Top of Listed entries
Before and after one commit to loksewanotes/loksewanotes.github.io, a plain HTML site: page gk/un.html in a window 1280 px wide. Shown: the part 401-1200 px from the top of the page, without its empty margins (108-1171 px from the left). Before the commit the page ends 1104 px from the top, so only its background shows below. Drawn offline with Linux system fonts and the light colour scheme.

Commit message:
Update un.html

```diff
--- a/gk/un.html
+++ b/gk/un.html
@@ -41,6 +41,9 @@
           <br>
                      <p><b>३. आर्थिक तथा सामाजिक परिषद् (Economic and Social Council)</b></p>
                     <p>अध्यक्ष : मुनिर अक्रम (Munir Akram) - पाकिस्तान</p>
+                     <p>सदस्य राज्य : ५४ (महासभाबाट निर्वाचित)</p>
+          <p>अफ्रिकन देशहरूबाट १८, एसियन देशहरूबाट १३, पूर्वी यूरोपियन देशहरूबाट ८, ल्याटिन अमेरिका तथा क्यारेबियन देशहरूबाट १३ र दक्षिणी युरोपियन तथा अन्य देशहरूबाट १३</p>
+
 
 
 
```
Bottom of Listed entries
Top of Listed entries
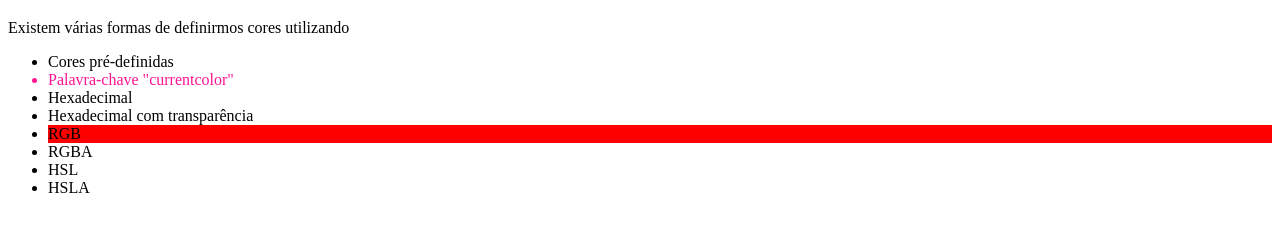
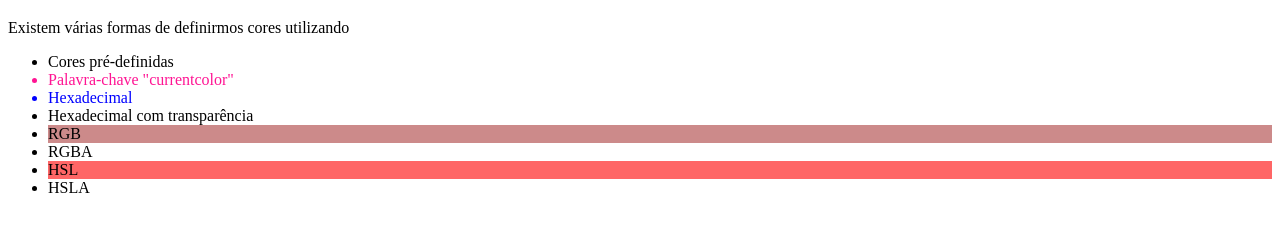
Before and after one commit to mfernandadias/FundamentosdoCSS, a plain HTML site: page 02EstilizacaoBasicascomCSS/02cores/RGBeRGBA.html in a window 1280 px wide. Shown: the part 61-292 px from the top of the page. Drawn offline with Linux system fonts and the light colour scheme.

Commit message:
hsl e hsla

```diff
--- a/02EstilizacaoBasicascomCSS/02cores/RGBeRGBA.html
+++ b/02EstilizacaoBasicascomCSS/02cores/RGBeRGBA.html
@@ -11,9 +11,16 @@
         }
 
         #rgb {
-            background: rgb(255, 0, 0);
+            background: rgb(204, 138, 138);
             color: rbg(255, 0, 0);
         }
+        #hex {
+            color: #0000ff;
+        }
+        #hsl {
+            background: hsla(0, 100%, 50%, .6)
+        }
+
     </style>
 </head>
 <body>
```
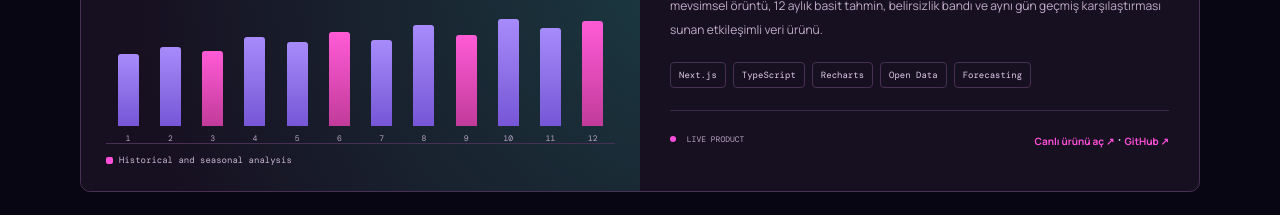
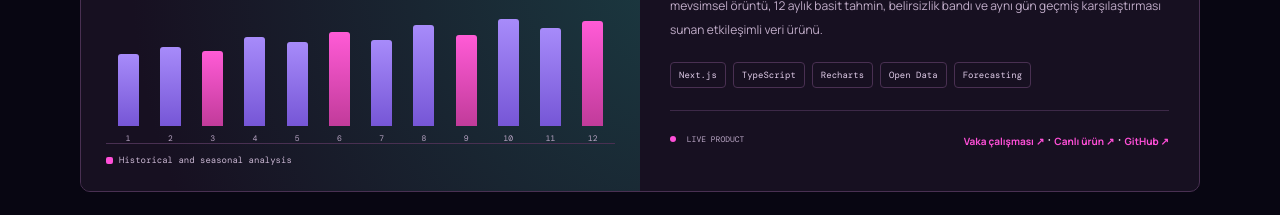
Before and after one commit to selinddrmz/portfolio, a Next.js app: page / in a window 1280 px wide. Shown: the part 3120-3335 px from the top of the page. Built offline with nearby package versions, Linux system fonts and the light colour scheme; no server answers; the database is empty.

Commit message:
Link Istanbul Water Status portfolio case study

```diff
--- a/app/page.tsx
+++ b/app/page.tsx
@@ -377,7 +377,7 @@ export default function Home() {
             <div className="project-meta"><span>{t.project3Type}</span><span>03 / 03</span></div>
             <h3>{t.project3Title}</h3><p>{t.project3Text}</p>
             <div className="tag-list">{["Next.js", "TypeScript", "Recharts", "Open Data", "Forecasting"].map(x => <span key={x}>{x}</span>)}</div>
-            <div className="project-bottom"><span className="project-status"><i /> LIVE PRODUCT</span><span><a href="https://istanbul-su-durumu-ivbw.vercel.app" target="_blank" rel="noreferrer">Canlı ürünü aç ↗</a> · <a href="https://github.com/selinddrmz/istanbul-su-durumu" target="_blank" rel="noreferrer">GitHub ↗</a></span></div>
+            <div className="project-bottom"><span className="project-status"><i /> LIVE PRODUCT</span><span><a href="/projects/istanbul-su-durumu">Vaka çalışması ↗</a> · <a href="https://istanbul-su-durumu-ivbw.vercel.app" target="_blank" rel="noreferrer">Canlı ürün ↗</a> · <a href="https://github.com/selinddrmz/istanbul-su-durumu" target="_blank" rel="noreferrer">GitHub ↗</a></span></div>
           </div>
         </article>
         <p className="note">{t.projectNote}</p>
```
Bottom of Listed entries
* _Exercise description_
Where the string "page" turns up in a line of the data above, copy that whole line.

* _Task result_
Before and after one commit to loksewanotes/loksewanotes.github.io, a plain HTML site: page gk/un.html in a window 1280 px wide. Shown: the part 401-1200 px from the top of the page, without its empty margins (108-1171 px from the left). Before the commit the page ends 1104 px from the top, so only its background shows below. Drawn offline with Linux system fonts and the light colour scheme.
Before and after one commit to mfernandadias/FundamentosdoCSS, a plain HTML site: page 02EstilizacaoBasicascomCSS/02cores/RGBeRGBA.html in a window 1280 px wide. Shown: the part 61-292 px from the top of the page. Drawn offline with Linux system fonts and the light colour scheme.
Before and after one commit to selinddrmz/portfolio, a Next.js app: page / in a window 1280 px wide. Shown: the part 3120-3335 px from the top of the page. Built offline with nearby package versions, Linux system fonts and the light colour scheme; no server answers; the database is empty.
--- a/app/page.tsx
+++ b/app/page.tsx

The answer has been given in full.